> _TASK STATEMENT_: Drop every picture and give the entries back exactly.

> _INFORMATION SUPPLIED_:
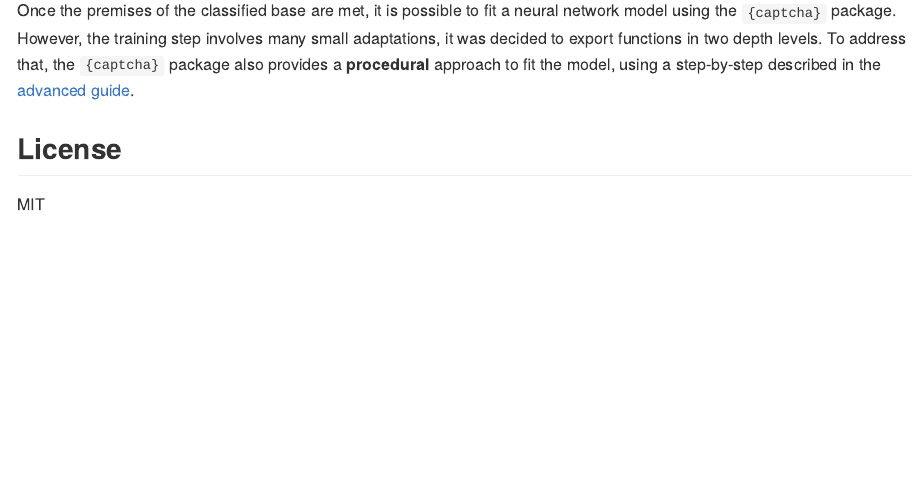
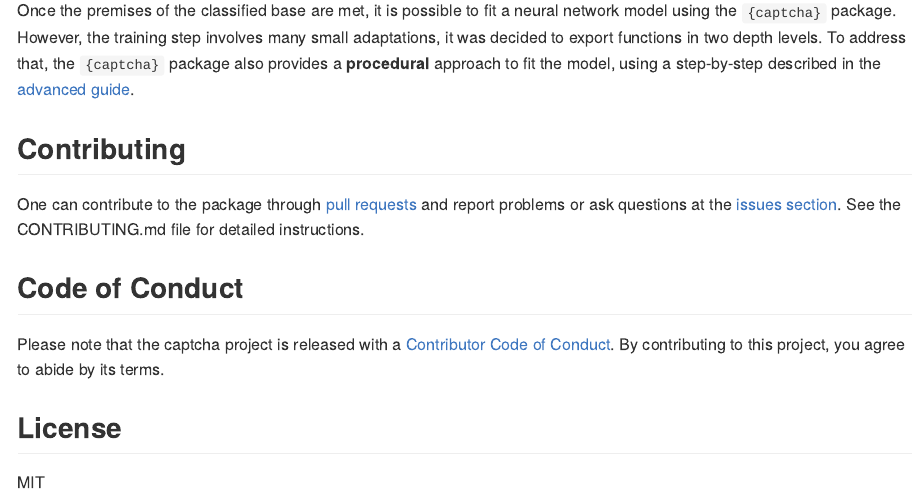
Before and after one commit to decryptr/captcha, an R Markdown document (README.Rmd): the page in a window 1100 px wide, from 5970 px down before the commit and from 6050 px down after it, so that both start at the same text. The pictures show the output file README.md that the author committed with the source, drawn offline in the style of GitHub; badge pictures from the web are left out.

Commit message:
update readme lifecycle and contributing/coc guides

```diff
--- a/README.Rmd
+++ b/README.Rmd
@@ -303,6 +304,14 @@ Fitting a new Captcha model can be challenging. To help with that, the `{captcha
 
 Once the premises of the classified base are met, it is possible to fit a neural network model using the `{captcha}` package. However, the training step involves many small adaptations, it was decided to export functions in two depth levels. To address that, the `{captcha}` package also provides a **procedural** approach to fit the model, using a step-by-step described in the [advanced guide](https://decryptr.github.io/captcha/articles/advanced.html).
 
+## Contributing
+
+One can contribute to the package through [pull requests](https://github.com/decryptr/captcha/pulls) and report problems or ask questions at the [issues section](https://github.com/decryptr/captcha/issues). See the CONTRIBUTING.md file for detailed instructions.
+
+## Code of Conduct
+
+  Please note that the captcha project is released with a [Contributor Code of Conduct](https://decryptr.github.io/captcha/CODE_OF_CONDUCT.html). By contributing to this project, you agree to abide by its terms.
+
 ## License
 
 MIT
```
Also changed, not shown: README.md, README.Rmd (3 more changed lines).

> _OUTPUT_:
Before and after one commit to decryptr/captcha, an R Markdown document (README.Rmd): the page in a window 1100 px wide, from 5970 px down before the commit and from 6050 px down after it, so that both start at the same text. The pictures show the output file README.md that the author committed with the source, drawn offline in the style of GitHub; badge pictures from the web are left out.

Commit message:
update readme lifecycle and contributing/coc guides

```diff
--- a/README.Rmd
+++ b/README.Rmd
@@ -303,6 +304,14 @@ Fitting a new Captcha model can be challenging. To help with that, the `{captcha
 
 Once the premises of the classified base are met, it is possible to fit a neural network model using the `{captcha}` package. However, the training step involves many small adaptations, it was decided to export functions in two depth levels. To address that, the `{captcha}` package also provides a **procedural** approach to fit the model, using a step-by-step described in the [advanced guide](https://decryptr.github.io/captcha/articles/advanced.html).
 
+## Contributing
+
+One can contribute to the package through [pull requests](https://github.com/decryptr/captcha/pulls) and report problems or ask questions at the [issues section](https://github.com/decryptr/captcha/issues). See the CONTRIBUTING.md file for detailed instructions.
+
+## Code of Conduct
+
+  Please note that the captcha project is released with a [Contributor Code of Conduct](https://decryptr.github.io/captcha/CODE_OF_CONDUCT.html). By contributing to this project, you agree to abide by its terms.
+
 ## License
 
 MIT
```
Also changed, not shown: README.md, README.Rmd (3 more changed lines).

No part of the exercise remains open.